== Supplied material ==

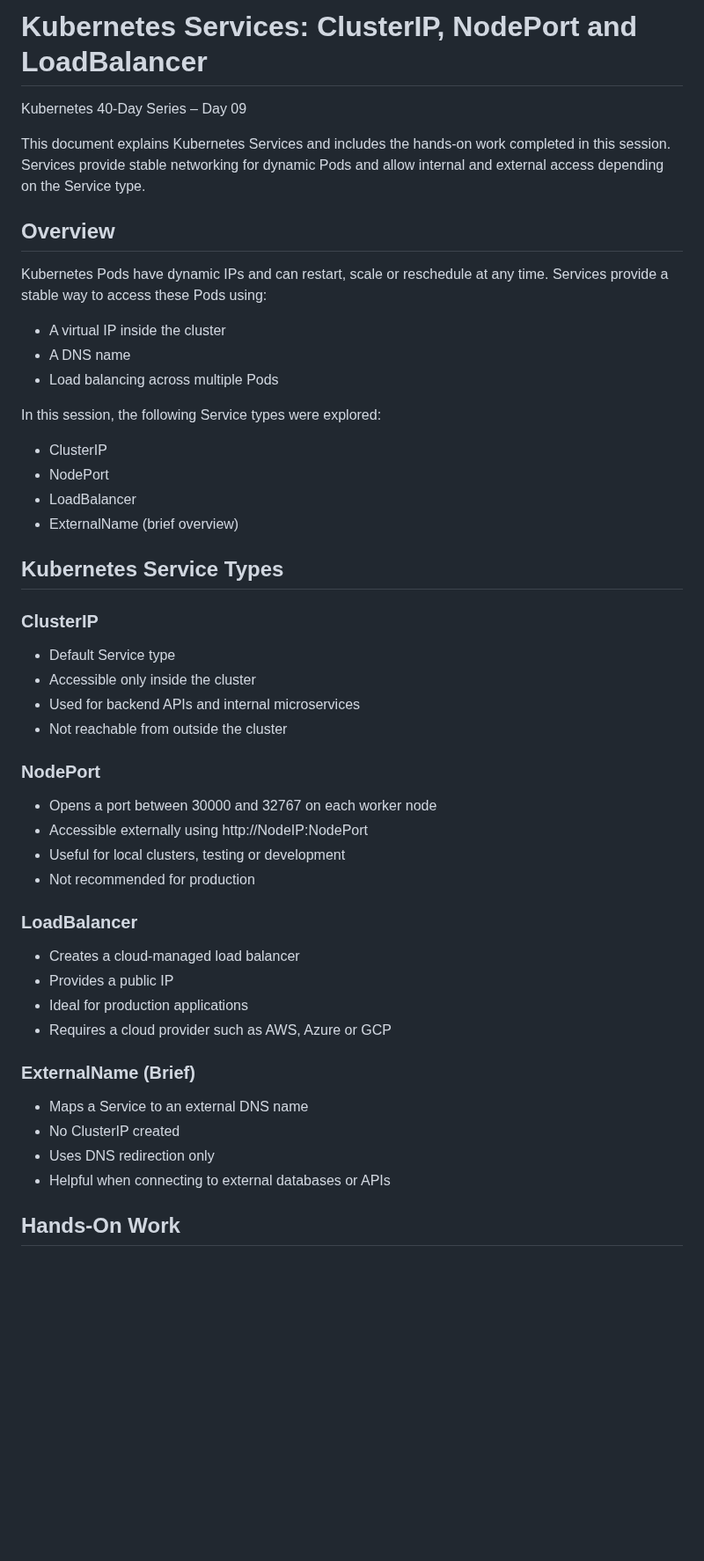
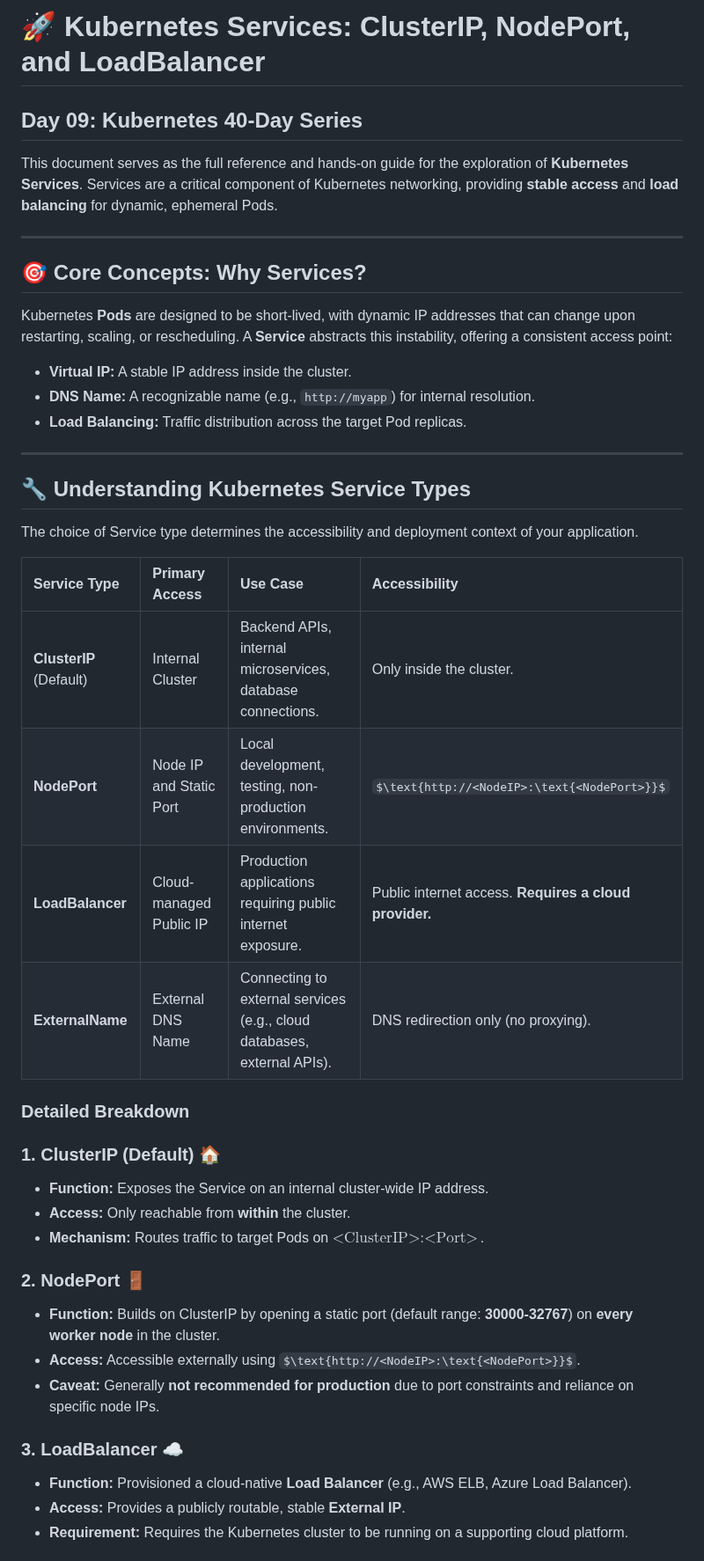
Before and after one commit to Joban-Bhangu77/K8s-Playground, a Markdown page: Day09/README.md, the part around one of its changes. Shown at 88% size. Drawn GitHub-style; some formulas as TeX source; blank space fills up the shorter version.

```diff
--- a/Day09/README.md
+++ b/Day09/README.md
@@ -1,45 +1,51 @@
-# Kubernetes Services: ClusterIP, NodePort and LoadBalancer
-Kubernetes 40-Day Series – Day 09
+# 🚀 Kubernetes Services: ClusterIP, NodePort, and LoadBalancer
 
-This document explains Kubernetes Services and includes the hands-on work completed in this session. Services provide stable networking for dynamic Pods and allow internal and external access depending on the Service type.
+## Day 09: Kubernetes 40-Day Series
 
-## Overview
+This document serves as the full reference and hands-on guide for the exploration of **Kubernetes Services**. Services are a critical component of Kubernetes networking, providing **stable access** and **load balancing** for dynamic, ephemeral Pods.
 
-Kubernetes Pods have dynamic IPs and can restart, scale or reschedule at any time. Services provide a stable way to access these Pods using:
-- A virtual IP inside the cluster
-- A DNS name
-- Load balancing across multiple Pods
+---
 
-In this session, the following Service types were explored:
-- ClusterIP
-- NodePort
-- LoadBalancer
-- ExternalName (brief overview)
+## 🎯 Core Concepts: Why Services?
 
-## Kubernetes Service Types
+Kubernetes **Pods** are designed to be short-lived, with dynamic IP addresses that can change upon restarting, scaling, or rescheduling. A **Service** abstracts this instability, offering a consistent access point:
 
-### ClusterIP
-- Default Service type
-- Accessible only inside the cluster
-- Used for backend APIs and internal microservices
-- Not reachable from outside the cluster
+* **Virtual IP:** A stable IP address inside the cluster.
+* **DNS Name:** A recognizable name (e.g., `http://myapp`) for internal resolution.
+* **Load Balancing:** Traffic distribution across the target Pod replicas.
 
-### NodePort
-- Opens a port between 30000 and 32767 on each worker node
-- Accessible externally using http://NodeIP:NodePort
-- Useful for local clusters, testing or development
-- Not recommended for production
 
-### LoadBalancer
-- Creates a cloud-managed load balancer
-- Provides a public IP
-- Ideal for production applications
-- Requires a cloud provider such as AWS, Azure or GCP
 
-### ExternalName (Brief)
-- Maps a Service to an external DNS name
-- No ClusterIP created
-- Uses DNS redirection only
-- Helpful when connecting to external databases or APIs
+---
 
-## Hands-On Work
+## 🔧 Understanding Kubernetes Service Types
+
+The choice of Service type determines the accessibility and deployment context of your application.
+
+| Service Type | Primary Access | Use Case | Accessibility |
+| :--- | :--- | :--- | :--- |
+| **ClusterIP** (Default) | Internal Cluster | Backend APIs, internal microservices, database connections. | Only inside the cluster. |
+| **NodePort** | Node IP and Static Port | Local development, testing, non-production environments. | $\text{http://<NodeIP>:\text{<NodePort>}}$ |
+| **LoadBalancer** | Cloud-managed Public IP | Production applications requiring public internet exposure. | Public internet access. **Requires a cloud provider.** |
+| **ExternalName** | External DNS Name | Connecting to external services (e.g., cloud databases, external APIs). | DNS redirection only (no proxying). |
+
+### Detailed Breakdown
+
+### **1. ClusterIP (Default)** 🏠
+
+* **Function:** Exposes the Service on an internal cluster-wide IP address.
+* **Access:** Only reachable from **within** the cluster.
+* **Mechanism:** Routes traffic to target Pods on $\text{<ClusterIP>}:\text{<Port>}$.
+
+### **2. NodePort** 🚪
+
+* **Function:** Builds on ClusterIP by opening a static port (default range: **30000-32767**) on **every worker node** in the cluster.
+* **Access:** Accessible externally using $\text{http://<NodeIP>:\text{<NodePort>}}$.
+* **Caveat:** Generally **not recommended for production** due to port constraints and reliance on specific node IPs.
+
+### **3. LoadBalancer** ☁️
+
+* **Function:** Provisioned a cloud-native **Load Balancer** (e.g., AWS ELB, Azure Load Balancer).
+* **Access:** Provides a publicly routable, stable **External IP**.
+* **Requirement:** Requires the Kubernetes cluster to be running on a supporting cloud platform.
+
```
Also changed, not shown: other parts of Day09/README.md (+38 -58 lines).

===

_Aim of the task_
In the records above, find each line with the word "reachable" and copy it out.

_Output for this task_
-- Not reachable from outside the cluster
+* **Access:** Only reachable from **within** the cluster.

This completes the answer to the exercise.